▶ [ACTIVITY] Return a copy of every line in the records that includes the word "GitHub".

▶ [DATA]
"""
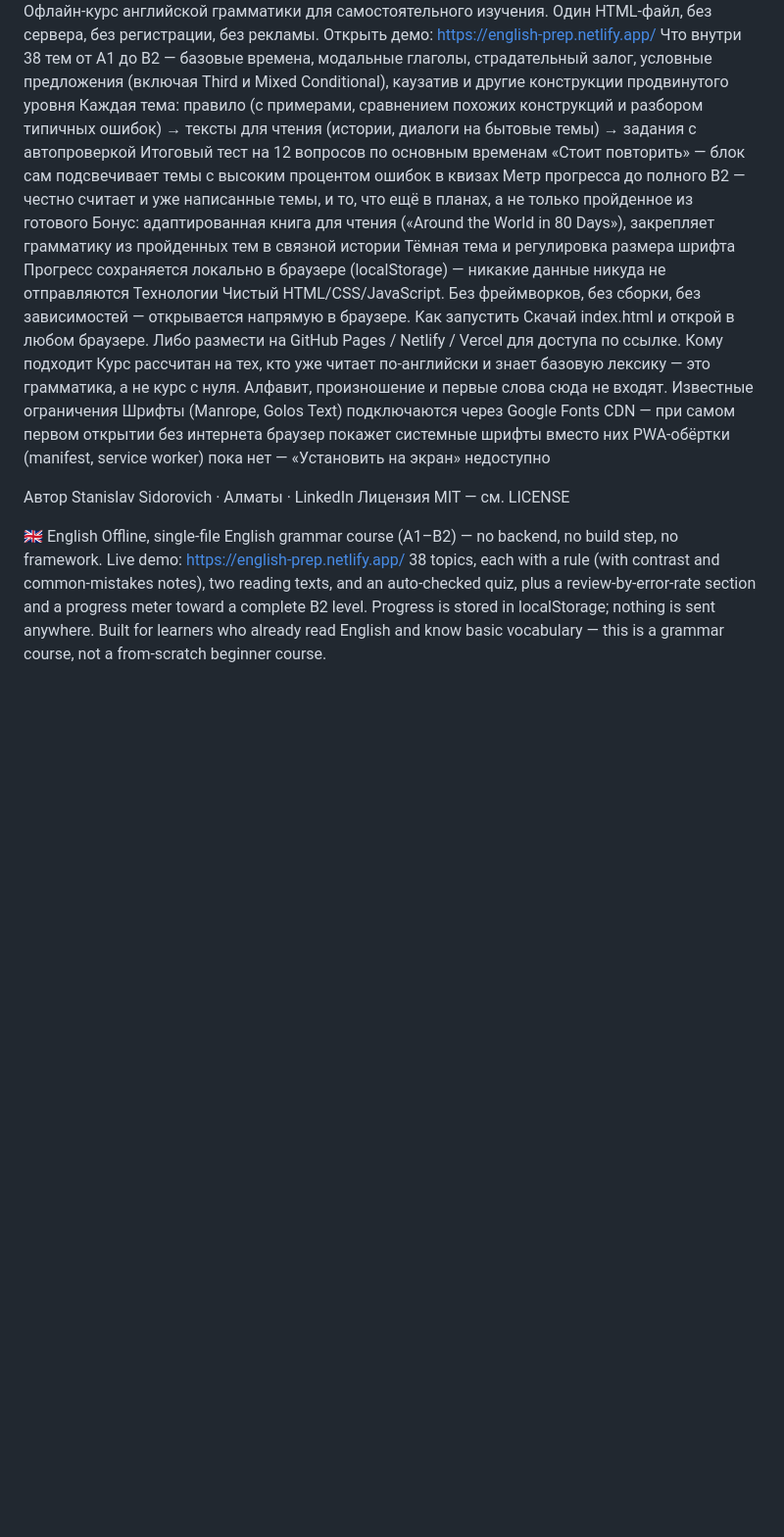
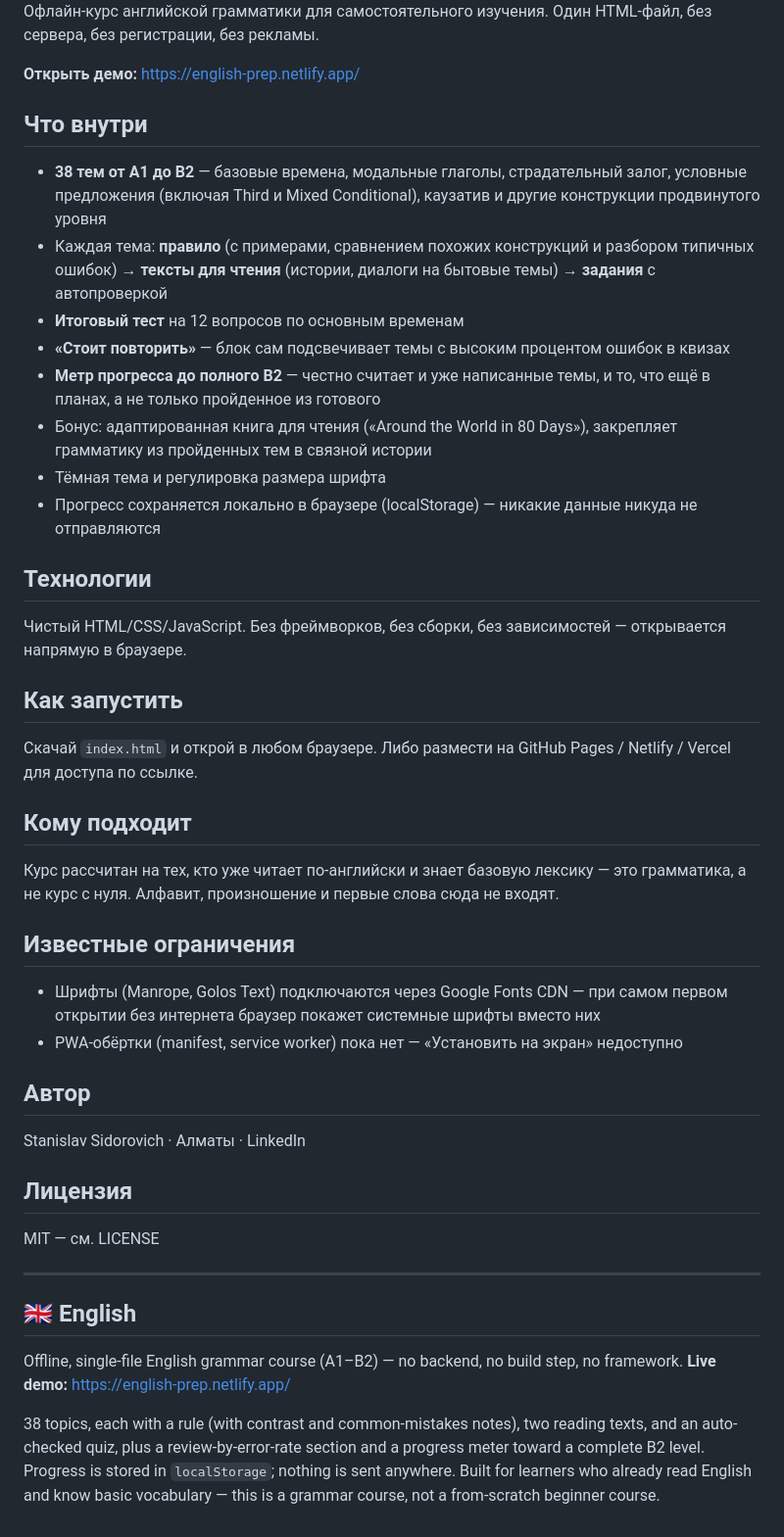
Before and after one commit to StanislavSidorovich/English-grammar, a Markdown page: README.md, the part around the change. Shown at 98% size. Drawn GitHub-style; blank space fills up the shorter version.

```diff
--- a/README.md
+++ b/README.md
@@ -7,31 +7,49 @@
 </picture>
 
 Офлайн-курс английской грамматики для самостоятельного изучения. Один HTML-файл, без сервера, без регистрации, без рекламы.
-Открыть демо: https://english-prep.netlify.app/
-Что внутри
-38 тем от A1 до B2 — базовые времена, модальные глаголы, страдательный залог, условные предложения (включая Third и Mixed Conditional), каузатив и другие конструкции продвинутого уровня
-Каждая тема: правило (с примерами, сравнением похожих конструкций и разбором типичных ошибок) → тексты для чтения (истории, диалоги на бытовые темы) → задания с автопроверкой
-Итоговый тест на 12 вопросов по основным временам
-«Стоит повторить» — блок сам подсвечивает темы с высоким процентом ошибок в квизах
-Метр прогресса до полного B2 — честно считает и уже написанные темы, и то, что ещё в планах, а не только пройденное из готового
-Бонус: адаптированная книга для чтения («Around the World in 80 Days»), закрепляет грамматику из пройденных тем в связной истории
-Тёмная тема и регулировка размера шрифта
-Прогресс сохраняется локально в браузере (localStorage) — никакие данные никуда не отправляются
-Технологии
+
+**Открыть демо:** https://english-prep.netlify.app/
+
+## Что внутри
+
+- **38 тем от A1 до B2** — базовые времена, модальные глаголы, страдательный залог, условные предложения (включая Third и Mixed Conditional), каузатив и другие конструкции продвинутого уровня
+- Каждая тема: **правило** (с примерами, сравнением похожих конструкций и разбором типичных ошибок) → **тексты для чтения** (истории, диалоги на бытовые темы) → **задания** с автопроверкой
+- **Итоговый тест** на 12 вопросов по основным временам
+- **«Стоит повторить»** — блок сам подсвечивает темы с высоким процентом ошибок в квизах
+- **Метр прогресса до полного B2** — честно считает и уже написанные темы, и то, что ещё в планах, а не только пройденное из готового
+- Бонус: адаптированная книга для чтения («Around the World in 80 Days»), закрепляет грамматику из пройденных тем в связной истории
+- Тёмная тема и регулировка размера шрифта
+- Прогресс сохраняется локально в браузере (localStorage) — никакие данные никуда не отправляются
+
+## Технологии
+
 Чистый HTML/CSS/JavaScript. Без фреймворков, без сборки, без зависимостей — открывается напрямую в браузере.
-Как запустить
-Скачай index.html и открой в любом браузере. Либо размести на GitHub Pages / Netlify / Vercel для доступа по ссылке.
-Кому подходит
+
+## Как запустить
+
+Скачай `index.html` и открой в любом браузере. Либо размести на GitHub Pages / Netlify / Vercel для доступа по ссылке.
+
+## Кому подходит
+
 Курс рассчитан на тех, кто уже читает по-английски и знает базовую лексику — это грамматика, а не курс с нуля. Алфавит, произношение и первые слова сюда не входят.
-Известные ограничения
-Шрифты (Manrope, Golos Text) подключаются через Google Fonts CDN — при самом первом открытии без интернета браузер покажет системные шрифты вместо них
-PWA-обёртки (manifest, service worker) пока нет — «Установить на экран» недоступно
 
-Автор
+## Известные ограничения
+
+- Шрифты (Manrope, Golos Text) подключаются через Google Fonts CDN — при самом первом открытии без интернета браузер покажет системные шрифты вместо них
+- PWA-обёртки (manifest, service worker) пока нет — «Установить на экран» недоступно
+
+## Автор
+
 Stanislav Sidorovich · Алматы · LinkedIn
-Лицензия
+
+## Лицензия
+
 MIT — см. LICENSE
 
-🇬🇧 English
-Offline, single-file English grammar course (A1–B2) — no backend, no build step, no framework. Live demo: https://english-prep.netlify.app/
-38 topics, each with a rule (with contrast and common-mistakes notes), two reading texts, and an auto-checked quiz, plus a review-by-error-rate section and a progress meter toward a complete B2 level. Progress is stored in localStorage; nothing is sent anywhere. Built for learners who already read English and know basic vocabulary — this is a grammar course, not a from-scratch beginner course.
+---
+
+## 🇬🇧 English
+
+Offline, single-file English grammar course (A1–B2) — no backend, no build step, no framework. **Live demo:** https://english-prep.netlify.app/
+
+38 topics, each with a rule (with contrast and common-mistakes notes), two reading texts, and an auto-checked quiz, plus a review-by-error-rate section and a progress meter toward a complete B2 level. Progress is stored in `localStorage`; nothing is sent anywhere. Built for learners who already read English and know basic vocabulary — this is a grammar course, not a from-scratch beginner course.
```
"""
▶ [ANSWER SPACE]
Before and after one commit to StanislavSidorovich/English-grammar, a Markdown page: README.md, the part around the change. Shown at 98% size. Drawn GitHub-style; blank space fills up the shorter version.
-Скачай index.html и открой в любом браузере. Либо размести на GitHub Pages / Netlify / Vercel для доступа по ссылке.
+Скачай `index.html` и открой в любом браузере. Либо размести на GitHub Pages / Netlify / Vercel для доступа по ссылке.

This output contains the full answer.